High Altitude Ballooning
July 19–25, 2015
Many of us dream of exploring space but there are only a few ways for a student to do so. Amateur astronomy and rocketry are two common ways, but neither can match the sheer awe of building and launching a private spacecraft. Although it is difficult to get into deep space, near space is within our grasp. High altitude balloons are unmanned balloons, usually filled with helium or hydrogen, that are released into the stratosphere, generally reaching between 60,000 to 120,000 feet before they burst and their payload is returned to earth by parachute. The most common application of these balloons is to study weather, but they are becoming increasingly popular with both amateurs and professionals as a platform for other kinds of experiments in the upper atmosphere.
Not only is high altitude ballooning a great way to introduce the electronics and programming skills needed to collect and analyze data from the spacecraft, it provides a fun way to explore scientific concepts from pressure, temperature and volume to cosmic radiation.
Students who attend this camp will gain valuable hands-on experience with electronics, programming microcomputers to collect data from a variety of sensors, building payloads, using a variety of cameras, planning flight paths, and flying balloons.

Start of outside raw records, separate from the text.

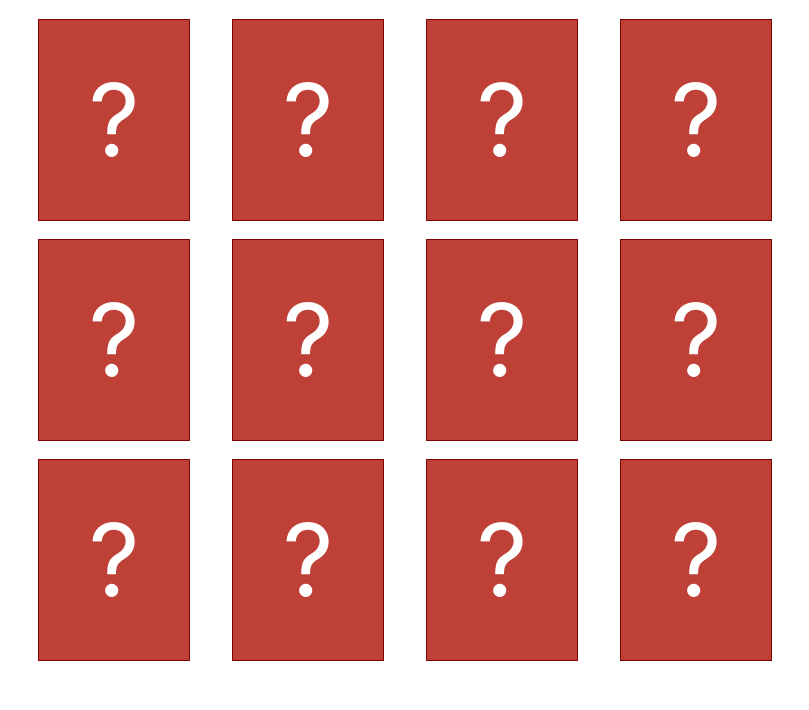
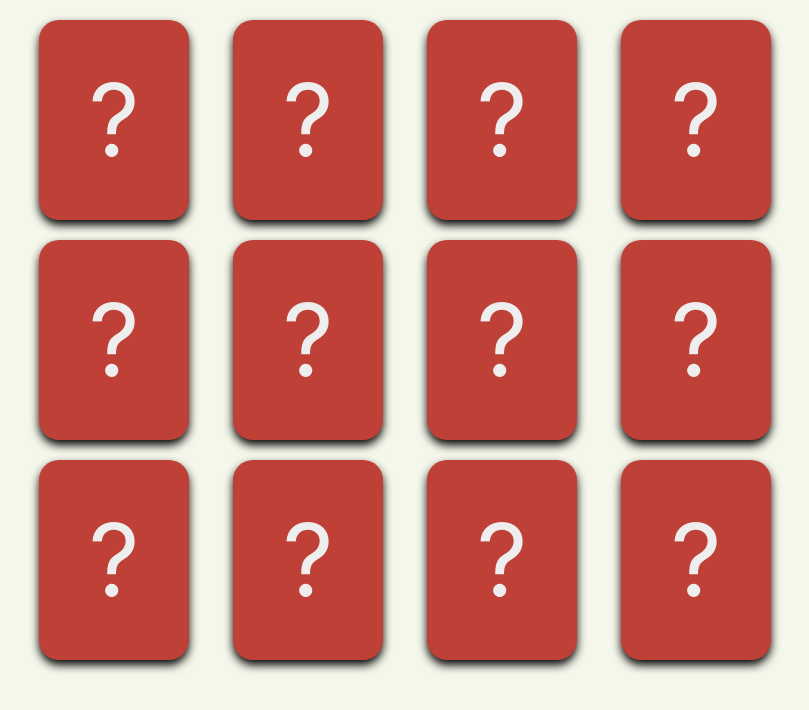
Before and after one commit to atme/memory-react, a React (Create React App) app: page / in a window 1280 px wide. Shown: the top 710 px of the page, without its empty margins (235-1044 px from the left). Built offline with nearby package versions, Linux system fonts and the light colour scheme.

Commit message:
beautified styles

```diff
--- a/src/App.css
+++ b/src/App.css
@@ -17,6 +17,7 @@
   font-size: 75pt;
   padding: 0;
   cursor: pointer;
+  border-radius: 0.2em;
 }
 
 @media (max-width: 800px) {
@@ -48,25 +49,22 @@
   width: 100%;
   height: 100%;
   text-align: center;
-  color: white;
+  color: rgb(238, 238, 238);
   line-height: 2em;
+  border-radius: 0.2em;
+  box-shadow: 0 0.05em 0.1em -0.1px #000;
 }
 
 .card__front {
-  outline: 1px solid rgb(124, 2, 2);
   background-color: rgb(190, 64, 55);
 }
 
 .card__back {
-  outline: 1px solid rgb(55, 174, 190);
   background-color: rgb(55, 174, 190);
   transform: rotateY(180deg);
 }
 
 .disabled .card__back {
-  outline: 1px solid rgb(26, 185, 60);
-  background-color: rgb(26, 185, 60);
-  color: white;
-  text-align: center;
+  background-color: rgb(14, 124, 123);
   transform: rotateY(180deg);
 }
--- a/src/index.css
+++ b/src/index.css
@@ -1,14 +1,29 @@
 body {
   margin: 0;
   padding: 0;
-  font-family: -apple-system, BlinkMacSystemFont, "Segoe UI", "Roboto", "Oxygen",
-    "Ubuntu", "Cantarell", "Fira Sans", "Droid Sans", "Helvetica Neue",
+  font-family:
+    -apple-system,
+    BlinkMacSystemFont,
+    "Segoe UI",
+    "Roboto",
+    "Oxygen",
+    "Ubuntu",
+    "Cantarell",
+    "Fira Sans",
+    "Droid Sans",
+    "Helvetica Neue",
     sans-serif;
   -webkit-font-smoothing: antialiased;
   -moz-osx-font-smoothing: grayscale;
+  background-color: #f6f7eb;
 }
 
 code {
-  font-family: source-code-pro, Menlo, Monaco, Consolas, "Courier New",
+  font-family:
+    source-code-pro,
+    Menlo,
+    Monaco,
+    Consolas,
+    "Courier New",
     monospace;
 }
```
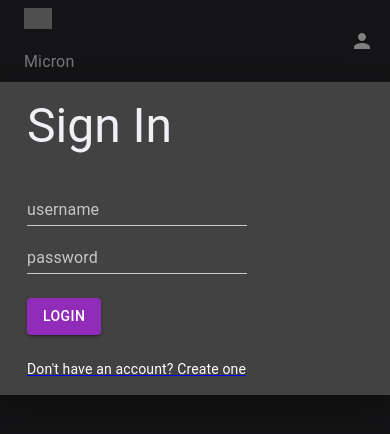
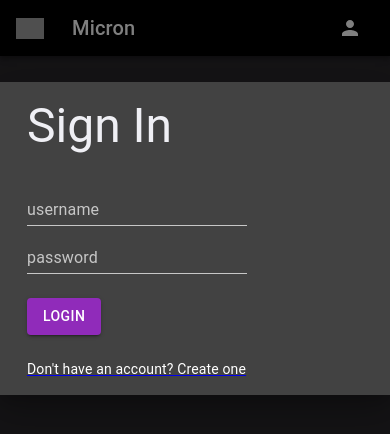
Before and after one commit to kamekazz/micron-react-frontend, a React app: page /login in a window 390 px wide. Shown: the top 434 px of the page. Built offline with nearby package versions, Linux system fonts and the light colour scheme; no server answers; grey boxes are pictures that could not be loaded.

Commit message:
fix header now responsive any screen

```diff
--- a/src/components/Header/Header.js
+++ b/src/components/Header/Header.js
@@ -1,5 +1,7 @@
 import React from "react";
 import { useUser } from "../../hooks";
+import AppBar from "@material-ui/core/AppBar";
+import Toolbar from "@material-ui/core/Toolbar";
 import {
   makeStyles,
   IconButton,
@@ -10,10 +12,17 @@ import {
   Box,
 } from "@material-ui/core";
 import PersonIcon from "@material-ui/icons/Person";
+import { Link } from "react-router-dom";
 
 const useStyles = makeStyles((theme) => ({
   root: {
-    padding: theme.spacing(0, 2),
+    flexGrow: 1,
+  },
+  menuButton: {
+    marginRight: theme.spacing(2),
+  },
+  title: {
+    flexGrow: 1,
   },
 }));
 
@@ -36,13 +45,38 @@ function Header() {
   };
 
   return (
-    <Box p={1}>
-      <Grid
-        container
-        justify="space-between"
-        className={classes.root}
-        alignItems="center"
+    <div className={classes.root}>
+      <AppBar position="static" style={{ backgroundColor: "black" }}>
+        <Toolbar>
+          <IconButton
+            edge="start"
+            className={classes.menuButton}
+            color="inherit"
+            aria-label="menu"
+            component={Link}
+            to="/"
           >
+            <img src="https://micron-web.herokuapp.com/images/micron.ico" width="28px" />
+          </IconButton>
+          <Typography variant="h6" className={classes.title}>
+            Micron
+          </Typography>
+          <IconButton onClick={handleClick}>
+            <PersonIcon />
+          </IconButton>
+          <Menu open={Boolean(anchorEl)} onClose={handleClose} anchorEl={anchorEl}>
+            <MenuItem onClick={handleSignOut}>Sign Out</MenuItem>
+          </Menu>
+        </Toolbar>
+      </AppBar>
+    </div>
+  );
+}
+
+export default Header;
+{
+  /* <Box p={1}>
+  <Grid container justify="space-between" className={classes.root} alignItems="center">
     <Grid xs={2} item container spacing={2} alignContent="center">
       <Grid item>
         <img src="https://micron-web.herokuapp.com/images/micron.ico" width="28px" />
@@ -62,8 +96,5 @@ function Header() {
       </Menu>
     </Grid>
   </Grid>
-    </Box>
-  );
+</Box>; */
 }
-
-export default Header;
--- a/src/components/Room/Room.js
+++ b/src/components/Room/Room.js
@@ -7,7 +7,7 @@ import Message from "../Message/Message";
 import MessageInput from "../MessageInput/MessageInput";
 //import useWindowDimensions from "../../hooks";
 //const { height, width } = useWindowDimensions();
-console.log(window.innerHeight);
+
 const useStyles = makeStyles(() => ({
   messages: {
     height: window.innerHeight / 1.5,
```
Lines whose indentation alone changed are shown as unchanged.
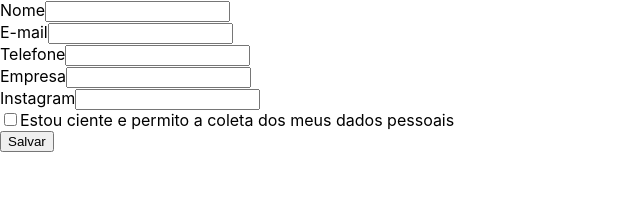
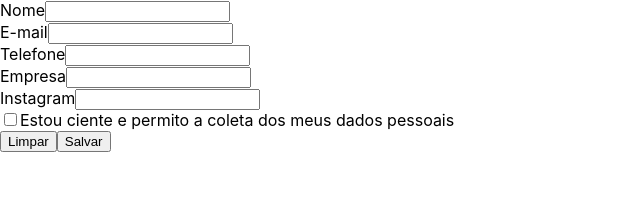
Before and after one commit to paulojunior/curso-nextjs, a Next.js app: page / in a window 1280 px wide. Shown: the top 202 px of the page, without its empty margins (0-640 px from the left). Built offline with nearby package versions, Linux system fonts and the light colour scheme.

Commit message:
exercicio 1

```diff
--- a/package.json
+++ b/package.json
@@ -8,7 +8,8 @@
     "lint": "next lint"
   },
   "dependencies": {
-    "next": "12.0.10",
+    "next": "^12.0.10",
+    "qrcode.react": "^1.0.1",
     "react": "17.0.2",
     "react-dom": "17.0.2"
   },
--- a/src/components/Button.tsx
+++ b/src/components/Button.tsx
@@ -2,6 +2,7 @@
 interface ButtonProps {
     className?: string
     children: any
+    onClick?: () => void
 }
 
 export default function Button(props: ButtonProps) {
@@ -16,8 +17,9 @@ export default function Button(props: ButtonProps) {
             py-2
             rounded-md
             ${props.className}
-
-        `}>
+        `}
+        onClick={props.onClick}
+        >
             {props.children}
         </button>
     )
--- a/src/components/Form.tsx
+++ b/src/components/Form.tsx
@@ -1,12 +1,15 @@
 import Button from "./Button";
 import Checkbox from "./Checkbox";
 import Input from "./Input";
+import { useRouter } from 'next/router'
 
-interface FormProps {
+export default function Form() {
+    const router = useRouter()
 
-}
+    const handleClick = () => {
+        router.push('/qrcode')
+    }
 
-export default function Form(props: FormProps) {
     return (
         <div>
             <Input text="Nome" type="text" />
@@ -16,7 +19,8 @@ export default function Form(props: FormProps) {
             <Input text="Instagram" type="text" />
             <Checkbox text="Estou ciente e permito a coleta dos meus dados pessoais" />
             <div className={`flex justify-end mr-2`} >
-                <Button children={"Salvar"}/>
+                <Button children={"Limpar"} onClick={router.reload} />
+                <Button children={"Salvar"} onClick={handleClick} />
             </div>
         </div>
     )
--- a/src/pages/index.tsx
+++ b/src/pages/index.tsx
@@ -1,15 +1,13 @@
-import Button from "../components/Button";
-import Card from "../components/Card";
 import Form from "../components/Form";
-import Client from "../core/Client";
 
 export default function Home() {
-
-  const client = new Client('Paulo', 'jr@live.at', 5551991749754, 'Apple', '@apple', true)
-
   return (
-    /*<Card client={client}></Card>*/
-    <div className={`bg-gray-600 w-full h-full`}>
+    <div className={`
+      flex justify-center items-center h-screen
+      bg-gray-600
+      bg-[url('../../public/background.jpeg')]
+      bg-cover
+      `}>
       <Form />
     </div>
   )
```
Also changed, not shown: src/components/Card.tsx (+14 -8 lines), 1 other file (tests, documents, lock files or other folders).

Students entering their sophomore, junior, or senior year in the fall of 2015 are eligible to attend.